Dataset items
*** Begin section ***

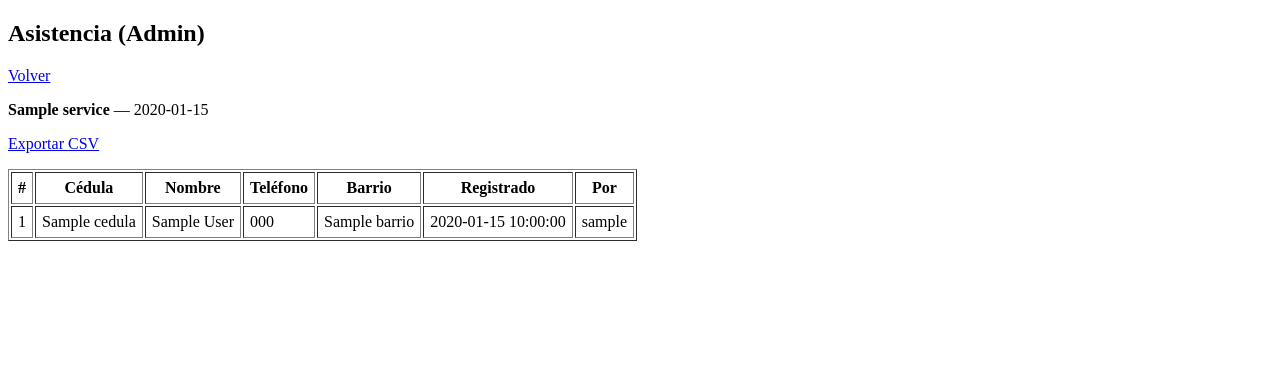
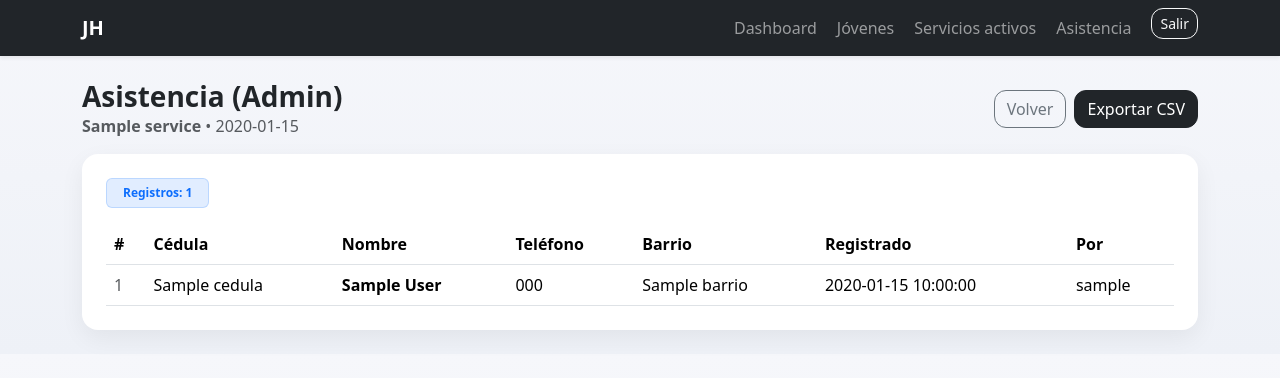
Before and after one commit to steve-sr/jh-attendance, a Flask app: template templates/admin_attendance.html in a window 1280 px wide. Shown: the top 378 px of the page. Run offline with Flask 3, Linux system fonts and the light colour scheme; a user stored in the database is signed in; tables that the repository leaves empty hold one stand-in row (values such as "Sample post"); the template is opened without the code that fills it: values that come from a table or form of the project are taken from there, most other values are stand-ins (such as "Sample title", 1, 10 or a date in 2020).

Commit message:
Style admin attendance view

```diff
--- a/templates/admin_attendance.html
+++ b/templates/admin_attendance.html
@@ -1,37 +1,57 @@
-<!doctype html>
-<html>
-<head><meta charset="utf-8"><title>Asistencia - Admin</title></head>
-<body>
-  <h2>Asistencia (Admin)</h2>
-  <p><a href="/admin/services">Volver</a></p>
+{% extends "base.html" %}
+{% block title %}Asistencia (Admin) - JH{% endblock %}
 
-  <p><b>{{service.title}}</b> — {{service.service_date}}</p>
+{% block content %}
+<div class="d-flex flex-wrap justify-content-between align-items-center gap-2 mb-3">
+  <div>
+    <h3 class="fw-bold mb-0">Asistencia (Admin)</h3>
+    <div class="text-muted">
+      <span class="fw-semibold">{{ service.title }}</span> • {{ service.service_date }}
+    </div>
+  </div>
 
-  <p>
-    <a href="/admin/attendance/{{service.id}}/export.csv">Exportar CSV</a>
-  </p>
+  <div class="d-flex flex-wrap gap-2">
+    <a class="btn btn-outline-secondary" href="/admin/services">Volver</a>
+    <a class="btn btn-dark" href="/admin/attendance/{{ service.id }}/export.csv">Exportar CSV</a>
+  </div>
+</div>
 
-  <table border="1" cellpadding="6">
+<div class="card p-3 p-md-4">
+  <div class="d-flex flex-wrap justify-content-between align-items-center gap-2 mb-3">
+    <span class="badge badge-soft px-3 py-2">Registros: {{ rows|length }}</span>
+  </div>
+
+  {% if rows|length == 0 %}
+    <p class="text-muted mb-0">Aún no hay asistencias registradas para este servicio.</p>
+  {% else %}
+    <div class="table-responsive">
+      <table class="table table-hover align-middle mb-0">
+        <thead>
           <tr>
             <th>#</th>
-      <th>Cédula</th>
+            <th class="text-nowrap">Cédula</th>
             <th>Nombre</th>
-      <th>Teléfono</th>
+            <th class="text-nowrap">Teléfono</th>
             <th>Barrio</th>
-      <th>Registrado</th>
-      <th>Por</th>
+            <th class="text-nowrap">Registrado</th>
+            <th class="text-nowrap">Por</th>
           </tr>
+        </thead>
+        <tbody>
           {% for att, y, u in rows %}
           <tr>
-      <td>{{loop.index}}</td>
-      <td>{{y.cedula}}</td>
-      <td>{{y.full_name}}</td>
-      <td>{{y.phone}}</td>
-      <td>{{y.barrio.name}}</td>
-      <td>{{att.registered_at}}</td>
-      <td>{{u.username}}</td>
+            <td class="text-muted">{{ loop.index }}</td>
+            <td class="text-nowrap">{{ y.cedula }}</td>
+            <td class="fw-semibold">{{ y.full_name }}</td>
+            <td class="text-nowrap">{{ y.phone }}</td>
+            <td>{{ y.barrio.name if y.barrio else "" }}</td>
+            <td class="text-nowrap">{{ att.registered_at }}</td>
+            <td class="text-nowrap">{{ u.username }}</td>
           </tr>
           {% endfor %}
+        </tbody>
       </table>
-</body>
-</html>
+    </div>
+  {% endif %}
+</div>
+{% endblock %}
```
Lines whose indentation alone changed are shown as unchanged.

*** End section ***

### Instructions to follow
Above are the records; copy each line from them that includes the string "href".

### Exercise answer
-  <p><a href="/admin/services">Volver</a></p>
-    <a href="/admin/attendance/{{service.id}}/export.csv">Exportar CSV</a>
+    <a class="btn btn-outline-secondary" href="/admin/services">Volver</a>
+    <a class="btn btn-dark" href="/admin/attendance/{{ service.id }}/export.csv">Exportar CSV</a>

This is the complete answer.